_Exercise_: Where a line in the listing below contains the word "entries", copy that line.

■ ■ ■ ■ ■

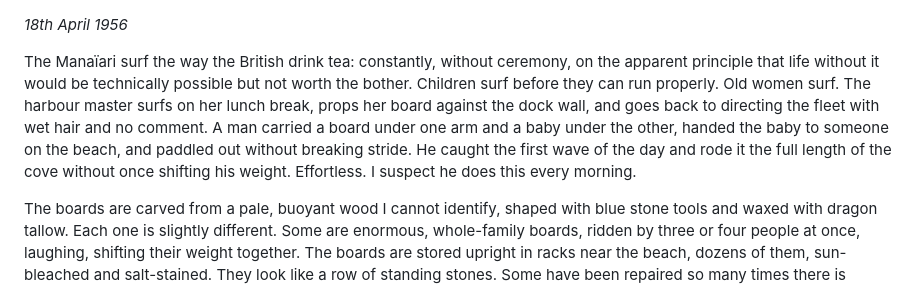
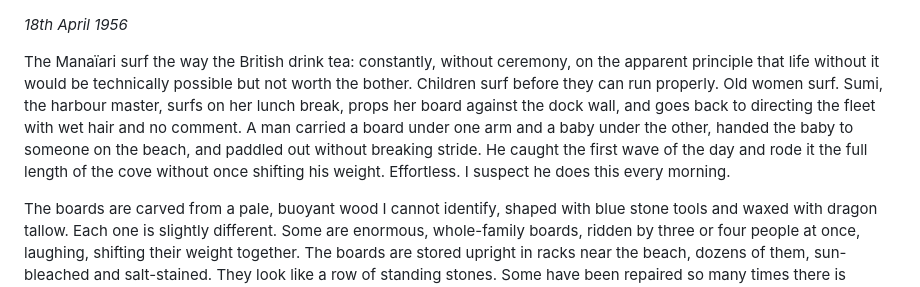
Before and after one commit to ralovely/blule-dragons-tales, a Markdown page: manuscript/2-entries/66-the-sea-the-surfers-T3-T5.md, the part around the change. Drawn GitHub-style.

Commit message:
Give village residents continuity in entry 66
Amp-Thread-ID: T-01a10876-3693-762c-a981-3ba7801e3947

```diff
--- a/manuscript/2-entries/66-the-sea-the-surfers-T3-T5.md
+++ b/manuscript/2-entries/66-the-sea-the-surfers-T3-T5.md
@@ -1,6 +1,6 @@
 *18th April 1956*
 
-The Manaïari surf the way the British drink tea: constantly, without ceremony, on the apparent principle that life without it would be technically possible but not worth the bother. Children surf before they can run properly. Old women surf. The harbour master surfs on her lunch break, props her board against the dock wall, and goes back to directing the fleet with wet hair and no comment. A man carried a board under one arm and a baby under the other, handed the baby to someone on the beach, and paddled out without breaking stride. He caught the first wave of the day and rode it the full length of the cove without once shifting his weight. Effortless. I suspect he does this every morning.
+The Manaïari surf the way the British drink tea: constantly, without ceremony, on the apparent principle that life without it would be technically possible but not worth the bother. Children surf before they can run properly. Old women surf. Sumi, the harbour master, surfs on her lunch break, props her board against the dock wall, and goes back to directing the fleet with wet hair and no comment. A man carried a board under one arm and a baby under the other, handed the baby to someone on the beach, and paddled out without breaking stride. He caught the first wave of the day and rode it the full length of the cove without once shifting his weight. Effortless. I suspect he does this every morning.
 
 The boards are carved from a pale, buoyant wood I cannot identify, shaped with blue stone tools and waxed with dragon tallow. Each one is slightly different. Some are enormous, whole-family boards, ridden by three or four people at once, laughing, shifting their weight together. The boards are stored upright in racks near the beach, dozens of them, sun-bleached and salt-stained. They look like a row of standing stones. Some have been repaired so many times there is almost nothing of the original left. A board, like a dragon's nest, becomes a record of its use.
 
```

■ ■ ■ ■ ■

_Answer space_:
Before and after one commit to ralovely/blule-dragons-tales, a Markdown page: manuscript/2-entries/66-the-sea-the-surfers-T3-T5.md, the part around the change. Drawn GitHub-style.
--- a/manuscript/2-entries/66-the-sea-the-surfers-T3-T5.md
+++ b/manuscript/2-entries/66-the-sea-the-surfers-T3-T5.md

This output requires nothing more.